Vanity Fair is running a feature this week on the dramatic events that led to Zampella and West's departure from Activision, the legal tussles that followed and their new project at Respawn and Electronic Arts, Titanfall. It's a great story, but mostly familiar to anyone who has been following the tale of corporate bullying, double-dealing and court-room shenanigans.
Writer Max Chafkin has added some new details to the story, including insights into why West departed Respawn earlier this year, and announced his retirement from game development. Vanity Fair reports that the court documents brought by Activision included revelations that damaged West and Zampella's relationship.
A person close to the company says that revelations about West's erratic behavior at Activision, which came out during the depositions, upset Zampella. "Vince felt that Jason was sabotaging the company," says the source. As the Respawn team scrambled to finish Titanfall, West was barely coming to the office. In March, he officially parted ways with his longtime partner, moving his family to North Carolina and leaving Zampella in control of Respawn. In an interview in April, Zampella refused to elaborate on what had separated them-except to say, "It's hard to work with one person for 15 years."
The article also delves into a little-known story from West and Zampella's early careers, when they worked at a developer called 2015. While working at 2015, the two led an effort to create EA hit Medal of Honor: Allied Assault (2002) for PC as a contract job. As the game came to completion, they left the company taking most of the talent with them. The new studio, called Infinity Ward, was funded by EA. 2015 boss Tom Kudirka filed a lawsuit.
The lawsuit, which contains startlingly similar allegations to those that would be made by Activision a decade later, claims that Zampella began negotiating with EA through an intermediary and organized secret weekly meetings at a local Tex-Mex joint, during which he conceived a plan to leave 2015 and start a competing studio, known as Infinity Ward. Salaries and job titles were planned, the renting of office space was discussed, and a time line was drawn up.
Zampella and West say there was no conspiracy, but no one disputes what happened next.

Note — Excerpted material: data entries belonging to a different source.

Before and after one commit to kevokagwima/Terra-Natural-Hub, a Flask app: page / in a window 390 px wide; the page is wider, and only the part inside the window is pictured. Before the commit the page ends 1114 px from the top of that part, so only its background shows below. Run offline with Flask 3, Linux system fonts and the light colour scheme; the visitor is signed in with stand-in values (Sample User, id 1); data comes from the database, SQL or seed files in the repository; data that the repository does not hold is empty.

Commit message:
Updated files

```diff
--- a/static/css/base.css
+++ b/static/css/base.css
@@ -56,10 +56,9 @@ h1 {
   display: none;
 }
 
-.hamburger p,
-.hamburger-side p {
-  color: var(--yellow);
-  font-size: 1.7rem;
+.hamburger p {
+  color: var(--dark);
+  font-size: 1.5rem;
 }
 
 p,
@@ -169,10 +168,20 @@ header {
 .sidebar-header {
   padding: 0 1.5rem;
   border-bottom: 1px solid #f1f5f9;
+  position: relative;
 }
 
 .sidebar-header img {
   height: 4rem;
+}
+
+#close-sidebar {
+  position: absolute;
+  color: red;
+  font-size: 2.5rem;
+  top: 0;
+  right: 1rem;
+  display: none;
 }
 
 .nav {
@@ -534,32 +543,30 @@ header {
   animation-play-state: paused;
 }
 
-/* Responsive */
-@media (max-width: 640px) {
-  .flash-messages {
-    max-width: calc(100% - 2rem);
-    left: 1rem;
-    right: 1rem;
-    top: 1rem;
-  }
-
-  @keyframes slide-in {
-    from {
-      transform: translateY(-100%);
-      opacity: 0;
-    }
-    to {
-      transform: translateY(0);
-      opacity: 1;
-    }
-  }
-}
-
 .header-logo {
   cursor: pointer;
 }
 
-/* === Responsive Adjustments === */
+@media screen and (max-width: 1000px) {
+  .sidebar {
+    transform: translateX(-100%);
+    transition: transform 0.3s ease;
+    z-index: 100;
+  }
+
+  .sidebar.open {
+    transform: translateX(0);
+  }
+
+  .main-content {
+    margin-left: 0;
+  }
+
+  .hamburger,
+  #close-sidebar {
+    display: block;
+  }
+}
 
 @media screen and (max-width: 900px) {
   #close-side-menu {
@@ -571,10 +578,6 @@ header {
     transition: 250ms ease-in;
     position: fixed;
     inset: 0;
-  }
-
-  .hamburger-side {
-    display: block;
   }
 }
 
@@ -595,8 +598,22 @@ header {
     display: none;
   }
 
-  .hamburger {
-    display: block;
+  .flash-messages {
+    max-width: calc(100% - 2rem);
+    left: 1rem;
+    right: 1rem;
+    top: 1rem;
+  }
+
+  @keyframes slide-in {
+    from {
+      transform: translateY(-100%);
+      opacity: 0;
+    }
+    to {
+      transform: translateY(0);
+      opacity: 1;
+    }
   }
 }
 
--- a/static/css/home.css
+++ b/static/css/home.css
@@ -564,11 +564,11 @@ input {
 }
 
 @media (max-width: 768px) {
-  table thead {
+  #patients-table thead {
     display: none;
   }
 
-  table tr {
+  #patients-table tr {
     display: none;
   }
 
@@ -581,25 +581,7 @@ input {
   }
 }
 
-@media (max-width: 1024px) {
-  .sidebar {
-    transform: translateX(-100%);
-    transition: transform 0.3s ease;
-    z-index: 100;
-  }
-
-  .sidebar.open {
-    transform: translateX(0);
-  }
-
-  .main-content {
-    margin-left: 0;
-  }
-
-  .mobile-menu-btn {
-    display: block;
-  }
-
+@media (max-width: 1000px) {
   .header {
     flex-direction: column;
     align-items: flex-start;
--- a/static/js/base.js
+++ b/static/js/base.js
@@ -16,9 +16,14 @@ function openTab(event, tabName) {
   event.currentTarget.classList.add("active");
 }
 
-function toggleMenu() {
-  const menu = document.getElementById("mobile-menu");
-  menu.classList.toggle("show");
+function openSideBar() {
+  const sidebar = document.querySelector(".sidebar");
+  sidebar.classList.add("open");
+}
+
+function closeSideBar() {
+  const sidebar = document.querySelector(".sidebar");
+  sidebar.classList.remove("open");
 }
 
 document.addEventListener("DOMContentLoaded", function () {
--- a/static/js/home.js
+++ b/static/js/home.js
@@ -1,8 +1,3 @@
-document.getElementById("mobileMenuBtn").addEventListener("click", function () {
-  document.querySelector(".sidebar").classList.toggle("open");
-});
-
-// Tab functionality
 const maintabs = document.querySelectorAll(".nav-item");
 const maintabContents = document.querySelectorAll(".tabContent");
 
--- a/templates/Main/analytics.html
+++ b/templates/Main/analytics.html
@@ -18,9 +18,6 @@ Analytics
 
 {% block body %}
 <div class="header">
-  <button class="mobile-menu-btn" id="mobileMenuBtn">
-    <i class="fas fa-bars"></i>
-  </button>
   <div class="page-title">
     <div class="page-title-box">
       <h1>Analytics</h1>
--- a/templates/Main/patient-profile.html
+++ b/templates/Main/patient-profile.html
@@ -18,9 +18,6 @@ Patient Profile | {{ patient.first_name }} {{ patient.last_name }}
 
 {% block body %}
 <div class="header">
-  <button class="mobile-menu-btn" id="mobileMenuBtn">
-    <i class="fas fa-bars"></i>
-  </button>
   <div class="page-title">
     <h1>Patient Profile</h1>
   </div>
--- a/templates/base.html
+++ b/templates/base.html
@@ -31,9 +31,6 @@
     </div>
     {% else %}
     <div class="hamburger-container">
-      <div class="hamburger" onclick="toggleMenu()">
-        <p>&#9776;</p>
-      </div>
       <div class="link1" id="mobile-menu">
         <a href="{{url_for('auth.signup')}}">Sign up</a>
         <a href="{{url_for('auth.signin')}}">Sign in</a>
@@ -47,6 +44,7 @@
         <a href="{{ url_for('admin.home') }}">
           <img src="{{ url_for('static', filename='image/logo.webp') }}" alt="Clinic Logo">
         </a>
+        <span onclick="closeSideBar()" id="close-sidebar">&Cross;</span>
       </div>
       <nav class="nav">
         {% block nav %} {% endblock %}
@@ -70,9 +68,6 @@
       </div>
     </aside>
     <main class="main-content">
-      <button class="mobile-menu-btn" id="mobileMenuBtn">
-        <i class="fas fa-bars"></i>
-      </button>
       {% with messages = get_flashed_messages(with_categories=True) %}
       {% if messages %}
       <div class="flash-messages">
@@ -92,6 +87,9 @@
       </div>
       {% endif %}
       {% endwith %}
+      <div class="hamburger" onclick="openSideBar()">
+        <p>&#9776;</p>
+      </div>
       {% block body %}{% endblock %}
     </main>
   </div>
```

In the days before Allied Assault's release, Kudirka's team rose up against him. Each day, Kudirka would come to the office and find a handful of resignation letters slipped under his door. By the end of January, 20 of Kudirka's 27 developers had turned in letters. "People don't have any idea that Jason and Vince did the exact same thing to me that they're doing to Activision," says Kudirka. "I was a tough boss. But those guys screwed me over pretty good."